#### Input data:
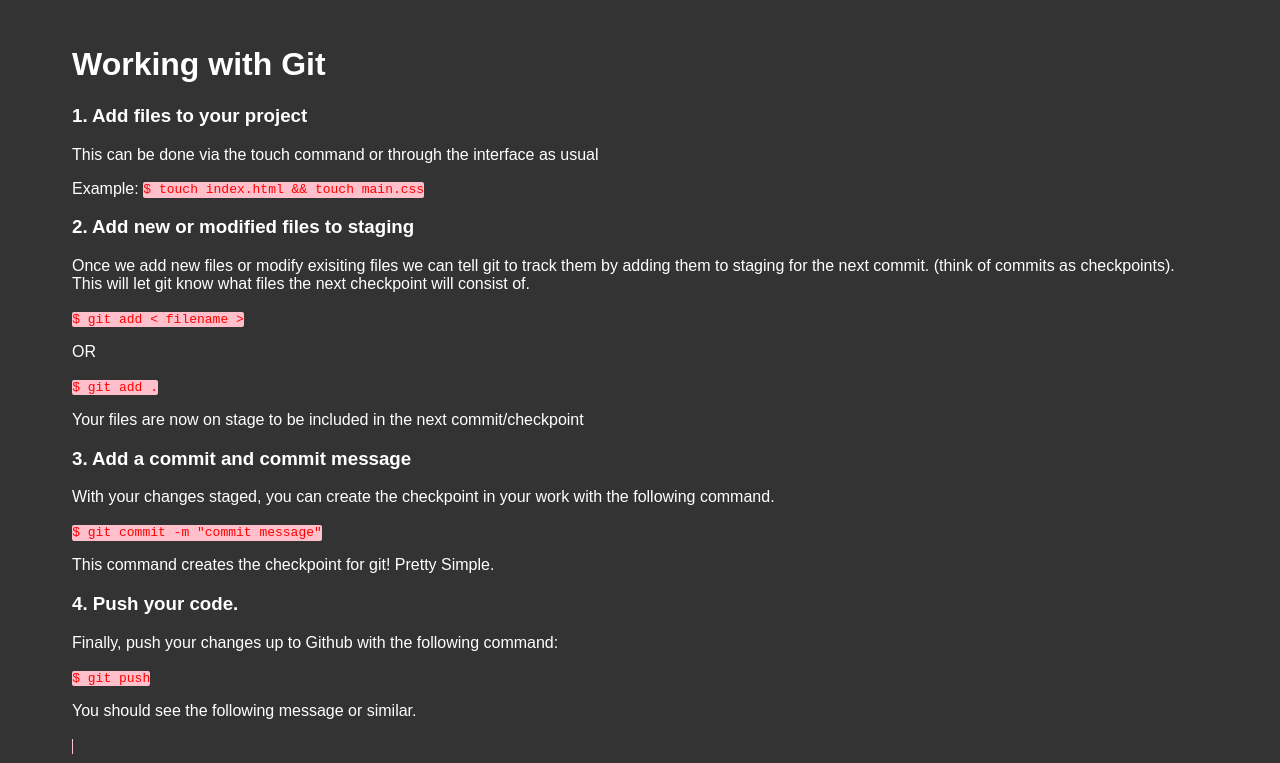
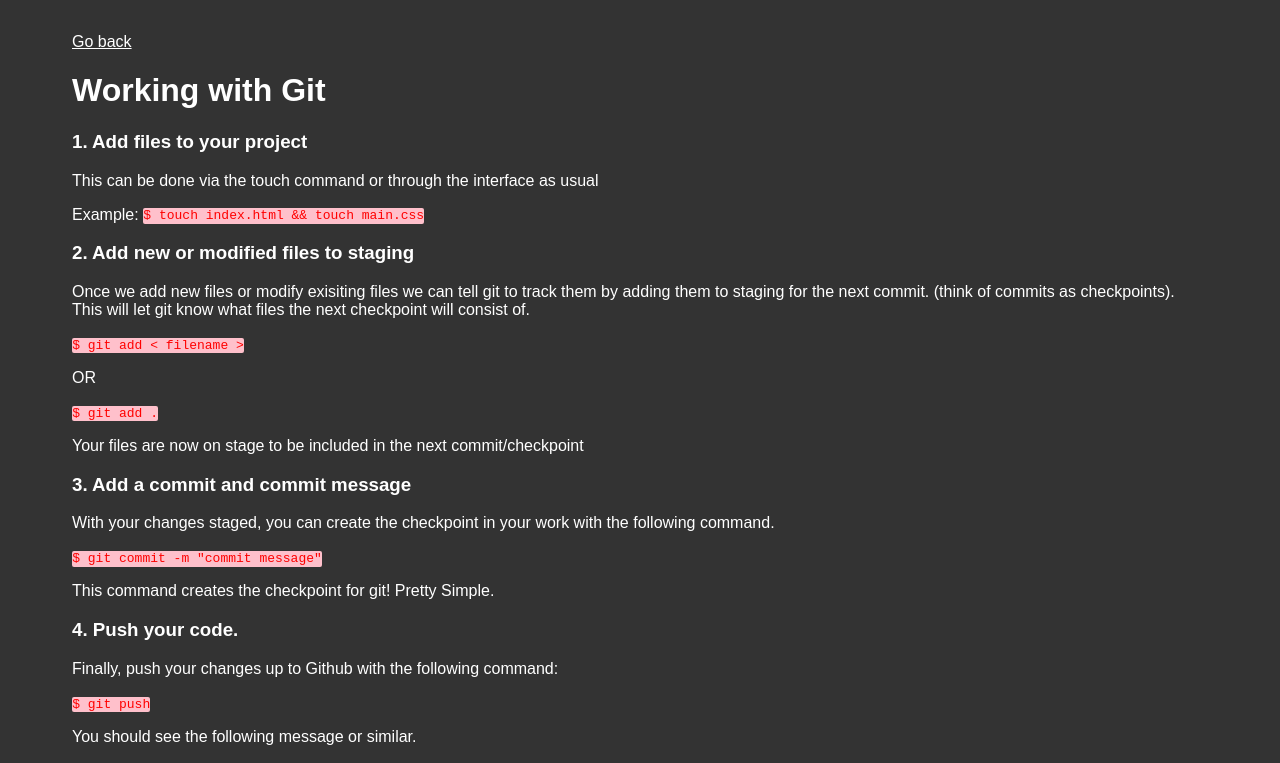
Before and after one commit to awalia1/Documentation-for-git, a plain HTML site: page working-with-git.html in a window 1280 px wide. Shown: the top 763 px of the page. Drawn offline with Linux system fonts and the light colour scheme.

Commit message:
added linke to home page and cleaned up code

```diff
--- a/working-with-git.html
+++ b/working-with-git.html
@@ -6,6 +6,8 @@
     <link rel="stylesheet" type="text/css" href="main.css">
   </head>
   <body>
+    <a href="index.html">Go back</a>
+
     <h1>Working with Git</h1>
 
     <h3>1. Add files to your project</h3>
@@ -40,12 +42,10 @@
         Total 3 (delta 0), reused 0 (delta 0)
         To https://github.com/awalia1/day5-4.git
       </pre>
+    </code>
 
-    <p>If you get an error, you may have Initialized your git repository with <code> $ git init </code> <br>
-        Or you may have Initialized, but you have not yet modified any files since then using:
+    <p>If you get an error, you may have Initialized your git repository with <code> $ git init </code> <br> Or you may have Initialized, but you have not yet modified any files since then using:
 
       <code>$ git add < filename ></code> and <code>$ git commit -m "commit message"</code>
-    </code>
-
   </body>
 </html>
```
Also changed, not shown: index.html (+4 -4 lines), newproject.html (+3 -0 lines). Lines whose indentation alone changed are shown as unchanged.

#### Task directions:
Search the material for the string "Initialized" and show every line that has it.

#### Answer section:
-    <p>If you get an error, you may have Initialized your git repository with <code> $ git init </code> <br>
-        Or you may have Initialized, but you have not yet modified any files since then using:
+    <p>If you get an error, you may have Initialized your git repository with <code> $ git init </code> <br> Or you may have Initialized, but you have not yet modified any files since then using:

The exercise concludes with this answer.